The divisive and discriminatory policies that have disfigured Sri Lankan society and its political culture for much of its contemporary history did not disappear when the Tamil Tigers and civilians, trapped in the Vanni, were put to the sword as the country’s bitter civil war came to an end on the blood-soaked beaches of Mullaitivu in May 2009. The events that led to the final phase of the war, the contempt of both warring parties for core humanitarian norms, and the duplicity of key stakeholders that backed the Rajapakse regime while avoiding or inhibiting meaningful UN Security Council action to safeguard the lives of civilians, should have been a wake-up call to the humanitarian community.

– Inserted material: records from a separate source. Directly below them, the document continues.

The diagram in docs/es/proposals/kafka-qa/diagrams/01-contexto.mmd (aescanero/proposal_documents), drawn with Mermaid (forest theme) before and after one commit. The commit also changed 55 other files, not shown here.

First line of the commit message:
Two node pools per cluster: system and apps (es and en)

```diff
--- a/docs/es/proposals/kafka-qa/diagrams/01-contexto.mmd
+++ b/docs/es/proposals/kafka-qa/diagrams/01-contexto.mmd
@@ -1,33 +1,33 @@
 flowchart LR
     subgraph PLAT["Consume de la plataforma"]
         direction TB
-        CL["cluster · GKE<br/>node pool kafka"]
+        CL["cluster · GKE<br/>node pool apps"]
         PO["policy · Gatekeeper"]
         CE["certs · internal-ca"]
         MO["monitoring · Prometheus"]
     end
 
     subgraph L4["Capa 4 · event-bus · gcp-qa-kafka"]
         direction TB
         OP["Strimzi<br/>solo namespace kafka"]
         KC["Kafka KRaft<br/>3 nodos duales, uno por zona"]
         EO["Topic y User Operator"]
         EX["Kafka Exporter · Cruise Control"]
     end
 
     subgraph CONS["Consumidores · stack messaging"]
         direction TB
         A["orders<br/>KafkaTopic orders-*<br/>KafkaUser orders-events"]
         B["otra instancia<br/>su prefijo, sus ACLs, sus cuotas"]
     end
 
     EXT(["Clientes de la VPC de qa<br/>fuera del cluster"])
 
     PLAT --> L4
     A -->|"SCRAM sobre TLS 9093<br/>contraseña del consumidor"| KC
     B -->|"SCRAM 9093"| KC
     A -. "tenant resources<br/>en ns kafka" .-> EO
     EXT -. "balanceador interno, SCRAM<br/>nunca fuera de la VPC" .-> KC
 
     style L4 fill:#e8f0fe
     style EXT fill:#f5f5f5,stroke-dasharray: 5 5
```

The Sri Lanka crisis was, in many ways, unique but it shared a number of characteristics with other crisis settings where the relief system has exhibited limited agency in safeguarding humanitarian space and the protected status of civilians. This paper argues that the relief system has a responsibility to examine whether it could have been more strategic and battled better to mobilize measures to stop the slaughter of civilians. It also argues that relief actors need to be emboldened rather than emasculated when confronted with anti-humanitarian agendas. This means making a meaningful commitment to prioritizing protective humanitarian action including, but not only, when warfare is designed to maximize the suffering of civilians.